Montreal, Canada – Germany have won the FIFA U-20 Women’s World Cup for a record-equalling third time after a hard-fought 1-0 win over Nigeria at Montreal’s Olympic Stadium.
Lena Petermann scored the title-winning goal eight minutes into extra time to settle a match that, like the semi-final against France, had seen the Germans outplayed for long stretches. For the second match in succession, though, the Europeans’ will to win shone through, as did the quality of goalkeeper Meike Kamper – again named player of the match.
This clash of styles and football cultures was always expected to produce an open, engaging final, and so it proved. Nigeria quickly gained a foothold and went on to dominate the first half, creating the better and more numerous chances. An inability to convert those chances was their only failing, and the most guilty party was tournament top scorer Asisat Oshoala.
The in-form striker, who had scored four times in the semi-final win over Korea DPR, was lively throughout but missed her first golden opportunity after 22 minutes. In fairness, she created the opening out of nothing, robbing Margarita Gidion, outpacing the German defence and rounding Kamper in a stunning display of speed and strength. She could not, however, find the finishing touch, managing only to shoot into the side-netting from an acute angle.
With Nigeria’s superior physical attributes a telling factor on the big Olympic Stadium pitch, it wasn’t long before more chances arrived, with Oshoala again given a sight of goal seven minutes before the break. Again, though, her sights were out, with the ball flashing wide after Chiwendo Ihezuo had done well to snatch possession from Rebecca Knaak at the byline and cut the ball back.
These were nonetheless worrying times for Germany, whose best effort had come from a Lina Magull free-kick comfortably saved by Sandra Chiichii. But Maren Meinert’s side began the second half brightly, with Theresa Panfil and Lena Petermann combining to tee up Sara Daebritz for a powerful left-foot shot that skidded into the arms of Chiichii.
Oshoala remained a constant source of danger, though, and she again came to life three minutes later, jinking in from the left wing past two German defenders. All that was lacking was the final touch, with the No4’s first effort striking a team-mate before the rebound was sliced high and wide.
However, missing chances wasn’t restricted to Oshoala and Nigeria. Germany also spurned their opportunities, with Pauline Bremer stealing in unmarked on a Sara Dabritz free-kick only to head wastefully wide. The Super Falconets then had to call on the bravery of their keeper, with Chiichii racing from her line to dive at the feet of Lena Petermann, picking up a bruised jaw in the process.
Play still tended to rage towards the other end, though, and with five minutes remaining Nigeria had the ball in the net only for their celebrations to be cut short by the assistant referee’s flag. That left extra time to settle this pulsating affair and, after Oshoala had again gone close for Nigeria, it was Germany who found a breakthrough.
Petermann scored it, slotting home from six yards, but the plaudits went to the energetic Bremer, who had robbed left-back Gladys Abasi before driving towards the byline and delivering the perfect cutback.
Nigeria, who had given so much to the match, proved unable to respond.
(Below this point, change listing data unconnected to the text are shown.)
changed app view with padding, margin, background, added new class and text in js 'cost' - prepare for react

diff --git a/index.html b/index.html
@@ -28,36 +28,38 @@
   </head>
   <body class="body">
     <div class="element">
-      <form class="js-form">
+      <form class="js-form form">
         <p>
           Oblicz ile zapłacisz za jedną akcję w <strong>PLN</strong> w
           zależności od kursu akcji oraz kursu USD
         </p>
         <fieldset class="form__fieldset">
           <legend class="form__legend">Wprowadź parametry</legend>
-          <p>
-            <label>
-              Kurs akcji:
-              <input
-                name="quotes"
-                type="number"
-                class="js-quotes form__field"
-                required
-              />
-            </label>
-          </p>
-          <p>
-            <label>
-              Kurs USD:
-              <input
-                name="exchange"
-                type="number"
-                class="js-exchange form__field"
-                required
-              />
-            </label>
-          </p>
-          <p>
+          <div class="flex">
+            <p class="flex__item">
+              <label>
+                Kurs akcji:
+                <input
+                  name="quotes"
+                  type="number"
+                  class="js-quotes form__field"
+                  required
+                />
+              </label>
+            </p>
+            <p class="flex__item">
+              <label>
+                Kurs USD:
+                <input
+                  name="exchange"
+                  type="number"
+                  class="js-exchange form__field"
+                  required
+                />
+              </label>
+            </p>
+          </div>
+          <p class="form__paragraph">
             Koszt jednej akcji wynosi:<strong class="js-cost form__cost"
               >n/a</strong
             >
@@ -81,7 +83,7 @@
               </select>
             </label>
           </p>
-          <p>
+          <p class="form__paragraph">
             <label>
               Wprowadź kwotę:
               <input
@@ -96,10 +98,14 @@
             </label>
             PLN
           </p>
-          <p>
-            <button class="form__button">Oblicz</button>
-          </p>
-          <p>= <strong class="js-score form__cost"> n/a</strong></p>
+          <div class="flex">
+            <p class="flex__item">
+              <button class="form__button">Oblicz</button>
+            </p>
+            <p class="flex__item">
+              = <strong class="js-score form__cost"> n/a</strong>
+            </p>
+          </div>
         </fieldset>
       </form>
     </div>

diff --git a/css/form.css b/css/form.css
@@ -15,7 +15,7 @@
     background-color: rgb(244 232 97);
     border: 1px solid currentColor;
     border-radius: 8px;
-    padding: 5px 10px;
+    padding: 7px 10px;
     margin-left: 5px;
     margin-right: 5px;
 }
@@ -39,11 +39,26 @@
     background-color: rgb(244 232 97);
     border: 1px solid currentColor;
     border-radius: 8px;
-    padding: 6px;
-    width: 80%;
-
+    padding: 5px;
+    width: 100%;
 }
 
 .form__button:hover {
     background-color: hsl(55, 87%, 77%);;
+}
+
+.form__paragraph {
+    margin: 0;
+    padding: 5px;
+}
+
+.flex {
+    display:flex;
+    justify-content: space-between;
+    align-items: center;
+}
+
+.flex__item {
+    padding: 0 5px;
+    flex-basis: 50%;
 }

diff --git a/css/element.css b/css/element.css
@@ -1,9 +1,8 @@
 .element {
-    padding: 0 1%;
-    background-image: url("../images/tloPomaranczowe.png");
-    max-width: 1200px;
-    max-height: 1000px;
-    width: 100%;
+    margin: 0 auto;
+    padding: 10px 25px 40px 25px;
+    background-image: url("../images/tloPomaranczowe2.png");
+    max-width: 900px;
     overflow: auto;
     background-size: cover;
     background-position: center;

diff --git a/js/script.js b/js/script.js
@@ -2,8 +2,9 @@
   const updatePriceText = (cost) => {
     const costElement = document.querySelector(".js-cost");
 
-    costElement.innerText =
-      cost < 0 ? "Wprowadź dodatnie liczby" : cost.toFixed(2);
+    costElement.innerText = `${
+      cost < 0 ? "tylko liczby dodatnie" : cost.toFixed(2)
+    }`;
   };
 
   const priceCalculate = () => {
Germany saw out the remaining minutes with a degree of comfort and can now savour the familiar feeling of being crowned champions of the world.
Maren Meinert, Germany coach
The players and I spent the whole summer cheering on the men’s team and their success definitely motivated us. We didn’t necessarily expect to follow them and be standing here as champions, but we’re very proud – and the quality of teams we’ve beaten along the way makes us especially proud. One crucial thing today was that we played very well defensively as well as offensively, and the whole team worked hard to achieve that. We knew Nigeria were very strong and play a high-tempo game, and that there would be times when our defence was overrun. But we restricted them to only a few shots on goal, so I think we defended against them well. Every one of my girls put in 100 per cent and the win, in my opinion, is definitely deserved. We showed again today that we are strong physically and that has a lot to do with our fitness coach. But it also has a lot to do with our players’ mentality as they want to give everything until the very last minute. They know it hurts in the last 20 minutes but they keep going anyway, and today our physical strength towards the end of the match was definitely a factor.
Peter Dedevbo, Nigeria coach
There are lots of good teams in this tournament who crashed out earlier than us, whereas Nigeria – not generally seen as the best – made it all the way to the final. Today, we had enough opportunities to win this match in the first half alone. But while we had chances and didn’t take them, Germany had one chance and took it. That’s the nature of football. I’ve not spoken to the girls yet but I will tell them to take this defeat hard and learn from it because we lost this game due to tactical indiscipline. We had a great opportunity to win a World Cup with the chances we had in the first half, but we threw that chance away. Be that as our may, we did our best to redeem Nigeria’s image. I haven’t spoken to my players yet as I don’t want to say the wrong thing to them now. But I will talk to them tomorrow once everything is calm and get through the message I want to put across.